▶ **What is being asked**:
Copy out each line below verbatim, skipping any picture.

(Stored data)

>>>>>

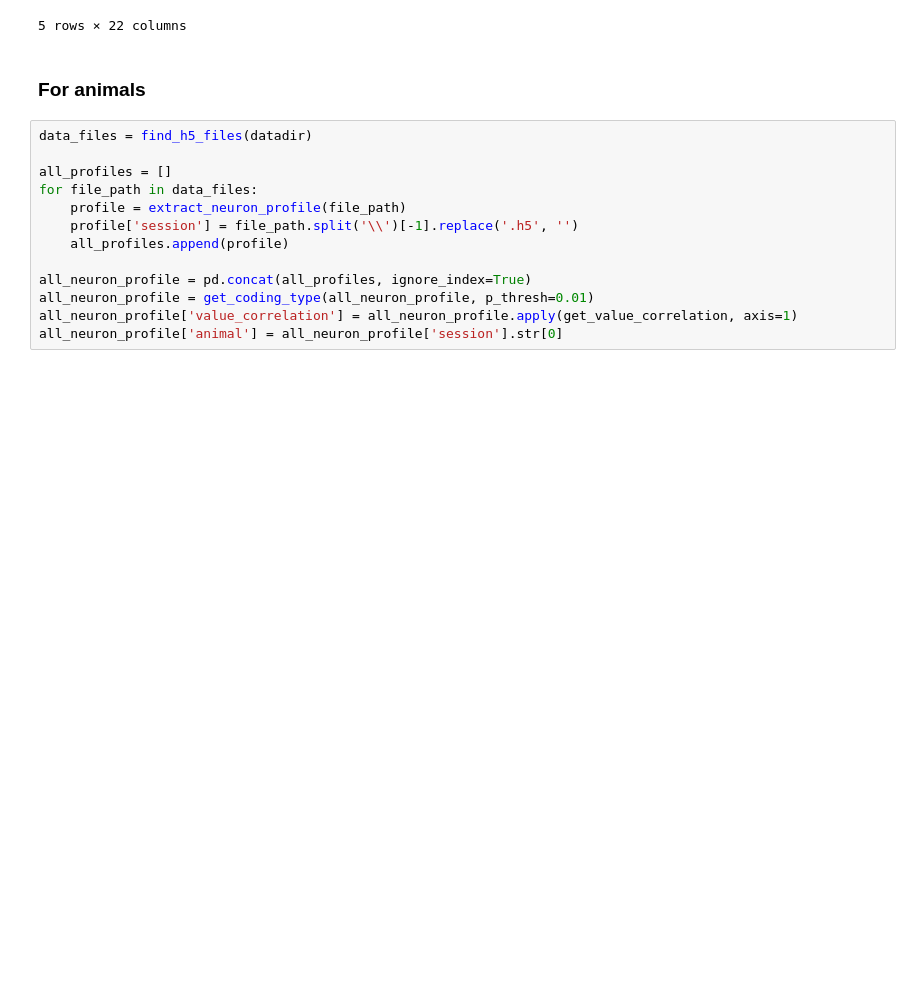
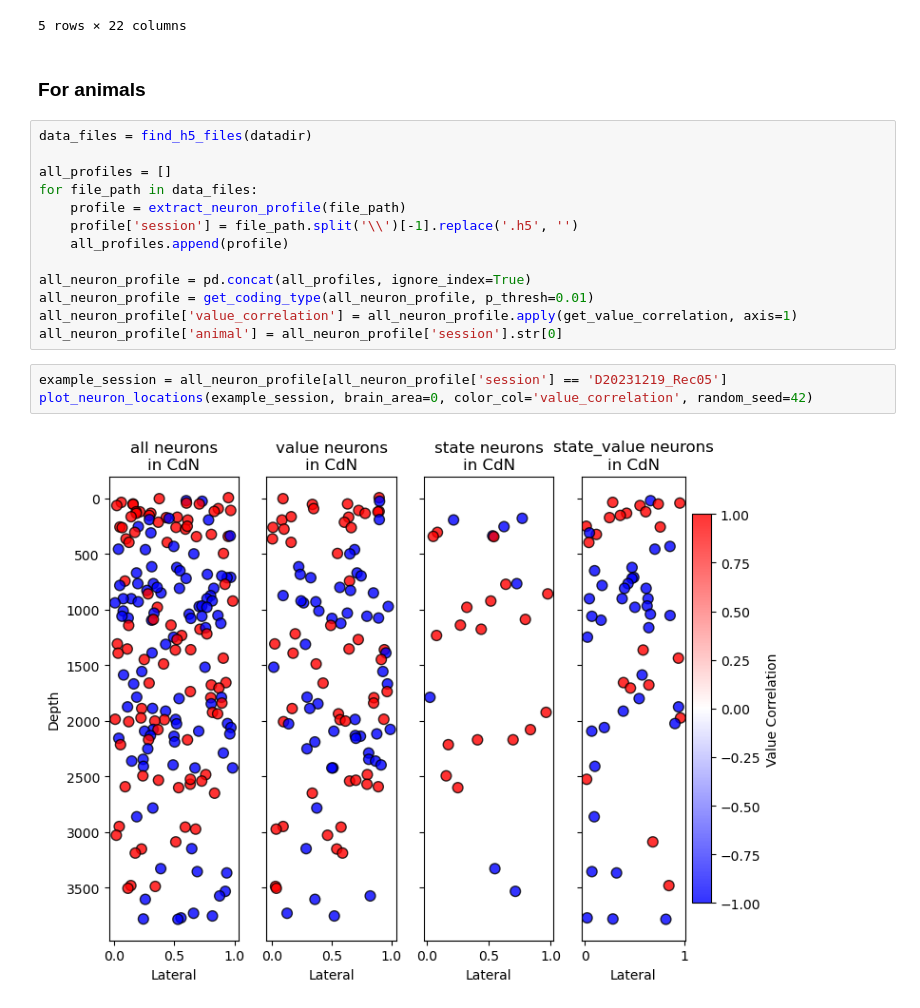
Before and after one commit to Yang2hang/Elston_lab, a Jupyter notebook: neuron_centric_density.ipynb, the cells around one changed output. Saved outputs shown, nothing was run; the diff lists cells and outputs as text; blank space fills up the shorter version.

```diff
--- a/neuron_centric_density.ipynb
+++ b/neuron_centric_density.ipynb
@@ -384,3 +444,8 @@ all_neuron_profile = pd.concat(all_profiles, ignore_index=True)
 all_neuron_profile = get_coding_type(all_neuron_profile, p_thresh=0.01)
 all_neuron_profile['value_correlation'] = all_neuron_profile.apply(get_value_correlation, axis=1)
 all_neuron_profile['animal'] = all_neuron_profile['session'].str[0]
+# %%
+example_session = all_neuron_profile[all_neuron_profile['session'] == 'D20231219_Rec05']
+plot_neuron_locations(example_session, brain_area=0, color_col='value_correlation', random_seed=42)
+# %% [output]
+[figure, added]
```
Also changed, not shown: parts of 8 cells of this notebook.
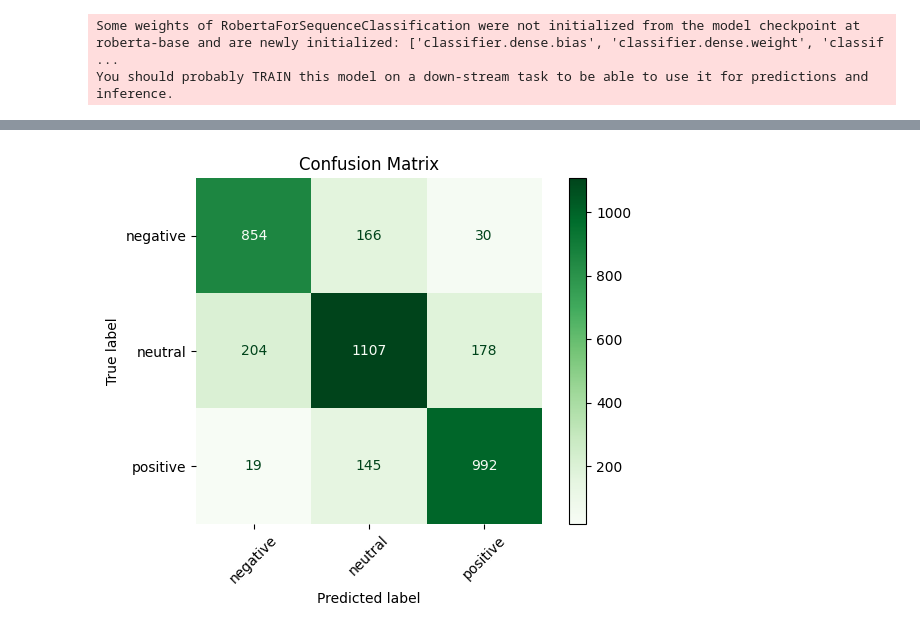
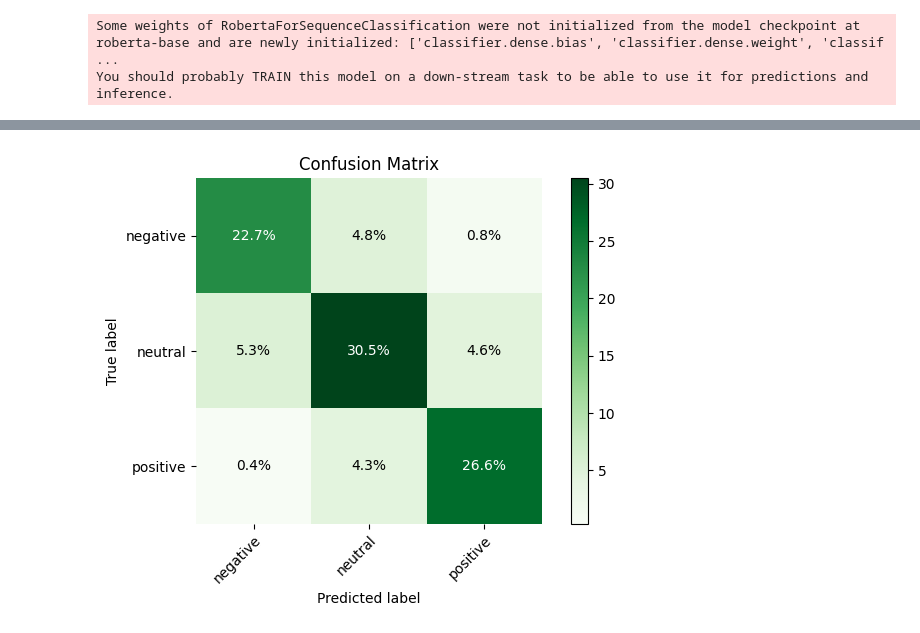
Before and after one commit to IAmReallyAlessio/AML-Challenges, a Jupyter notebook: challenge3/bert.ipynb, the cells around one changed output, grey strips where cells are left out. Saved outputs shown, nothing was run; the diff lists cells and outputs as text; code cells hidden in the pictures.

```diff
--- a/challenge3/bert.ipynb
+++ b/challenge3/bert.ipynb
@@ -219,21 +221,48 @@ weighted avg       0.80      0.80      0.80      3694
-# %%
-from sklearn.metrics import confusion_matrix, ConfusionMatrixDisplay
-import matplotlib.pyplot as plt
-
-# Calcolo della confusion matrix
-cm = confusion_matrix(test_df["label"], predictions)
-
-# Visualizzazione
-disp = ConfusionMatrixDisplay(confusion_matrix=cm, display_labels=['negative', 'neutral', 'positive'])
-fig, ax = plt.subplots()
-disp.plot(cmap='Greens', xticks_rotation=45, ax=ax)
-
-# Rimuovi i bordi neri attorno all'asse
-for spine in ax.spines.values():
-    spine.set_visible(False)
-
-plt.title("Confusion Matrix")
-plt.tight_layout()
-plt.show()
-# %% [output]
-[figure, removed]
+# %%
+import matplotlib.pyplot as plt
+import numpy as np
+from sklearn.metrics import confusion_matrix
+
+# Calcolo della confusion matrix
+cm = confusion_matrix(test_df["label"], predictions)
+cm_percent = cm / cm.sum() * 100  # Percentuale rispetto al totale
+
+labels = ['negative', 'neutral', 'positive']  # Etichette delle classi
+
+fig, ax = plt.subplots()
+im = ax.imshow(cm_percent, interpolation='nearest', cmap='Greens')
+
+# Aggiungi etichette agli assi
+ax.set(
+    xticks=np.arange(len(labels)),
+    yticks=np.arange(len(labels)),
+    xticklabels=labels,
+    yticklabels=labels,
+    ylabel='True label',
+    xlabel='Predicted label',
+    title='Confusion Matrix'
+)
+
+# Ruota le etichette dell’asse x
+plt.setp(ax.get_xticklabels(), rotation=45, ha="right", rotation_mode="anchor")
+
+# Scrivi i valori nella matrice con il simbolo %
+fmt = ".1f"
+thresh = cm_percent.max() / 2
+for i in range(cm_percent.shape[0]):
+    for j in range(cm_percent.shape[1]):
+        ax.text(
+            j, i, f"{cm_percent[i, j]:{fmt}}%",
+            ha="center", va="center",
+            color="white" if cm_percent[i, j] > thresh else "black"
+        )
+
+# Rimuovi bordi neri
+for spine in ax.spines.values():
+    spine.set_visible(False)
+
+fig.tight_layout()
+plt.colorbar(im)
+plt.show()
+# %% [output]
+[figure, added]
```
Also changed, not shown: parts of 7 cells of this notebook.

<<<<<

▶ **Result of this exercise**:
Before and after one commit to Yang2hang/Elston_lab, a Jupyter notebook: neuron_centric_density.ipynb, the cells around one changed output. Saved outputs shown, nothing was run; the diff lists cells and outputs as text; blank space fills up the shorter version.

```diff
--- a/neuron_centric_density.ipynb
+++ b/neuron_centric_density.ipynb
@@ -384,3 +444,8 @@ all_neuron_profile = pd.concat(all_profiles, ignore_index=True)
 all_neuron_profile = get_coding_type(all_neuron_profile, p_thresh=0.01)
 all_neuron_profile['value_correlation'] = all_neuron_profile.apply(get_value_correlation, axis=1)
 all_neuron_profile['animal'] = all_neuron_profile['session'].str[0]
+# %%
+example_session = all_neuron_profile[all_neuron_profile['session'] == 'D20231219_Rec05']
+plot_neuron_locations(example_session, brain_area=0, color_col='value_correlation', random_seed=42)
+# %% [output]
+[figure, added]
```
Also changed, not shown: parts of 8 cells of this notebook.
Before and after one commit to IAmReallyAlessio/AML-Challenges, a Jupyter notebook: challenge3/bert.ipynb, the cells around one changed output, grey strips where cells are left out. Saved outputs shown, nothing was run; the diff lists cells and outputs as text; code cells hidden in the pictures.

```diff
--- a/challenge3/bert.ipynb
+++ b/challenge3/bert.ipynb
@@ -219,21 +221,48 @@ weighted avg       0.80      0.80      0.80      3694
-# %%
-from sklearn.metrics import confusion_matrix, ConfusionMatrixDisplay
-import matplotlib.pyplot as plt
-
-# Calcolo della confusion matrix
-cm = confusion_matrix(test_df["label"], predictions)
-
-# Visualizzazione
-disp = ConfusionMatrixDisplay(confusion_matrix=cm, display_labels=['negative', 'neutral', 'positive'])
-fig, ax = plt.subplots()
-disp.plot(cmap='Greens', xticks_rotation=45, ax=ax)
-
-# Rimuovi i bordi neri attorno all'asse
-for spine in ax.spines.values():
-    spine.set_visible(False)
-
-plt.title("Confusion Matrix")
-plt.tight_layout()
-plt.show()
-# %% [output]
-[figure, removed]
+# %%
+import matplotlib.pyplot as plt
+import numpy as np
+from sklearn.metrics import confusion_matrix
+
+# Calcolo della confusion matrix
+cm = confusion_matrix(test_df["label"], predictions)
+cm_percent = cm / cm.sum() * 100  # Percentuale rispetto al totale
+
+labels = ['negative', 'neutral', 'positive']  # Etichette delle classi
+
+fig, ax = plt.subplots()
+im = ax.imshow(cm_percent, interpolation='nearest', cmap='Greens')
+
+# Aggiungi etichette agli assi
+ax.set(
+    xticks=np.arange(len(labels)),
+    yticks=np.arange(len(labels)),
+    xticklabels=labels,
+    yticklabels=labels,
+    ylabel='True label',
+    xlabel='Predicted label',
+    title='Confusion Matrix'
+)
+
+# Ruota le etichette dell’asse x
+plt.setp(ax.get_xticklabels(), rotation=45, ha="right", rotation_mode="anchor")
+
+# Scrivi i valori nella matrice con il simbolo %
+fmt = ".1f"
+thresh = cm_percent.max() / 2
+for i in range(cm_percent.shape[0]):
+    for j in range(cm_percent.shape[1]):
+        ax.text(
+            j, i, f"{cm_percent[i, j]:{fmt}}%",
+            ha="center", va="center",
+            color="white" if cm_percent[i, j] > thresh else "black"
+        )
+
+# Rimuovi bordi neri
+for spine in ax.spines.values():
+    spine.set_visible(False)
+
+fig.tight_layout()
+plt.colorbar(im)
+plt.show()
+# %% [output]
+[figure, added]
```
Also changed, not shown: parts of 7 cells of this notebook.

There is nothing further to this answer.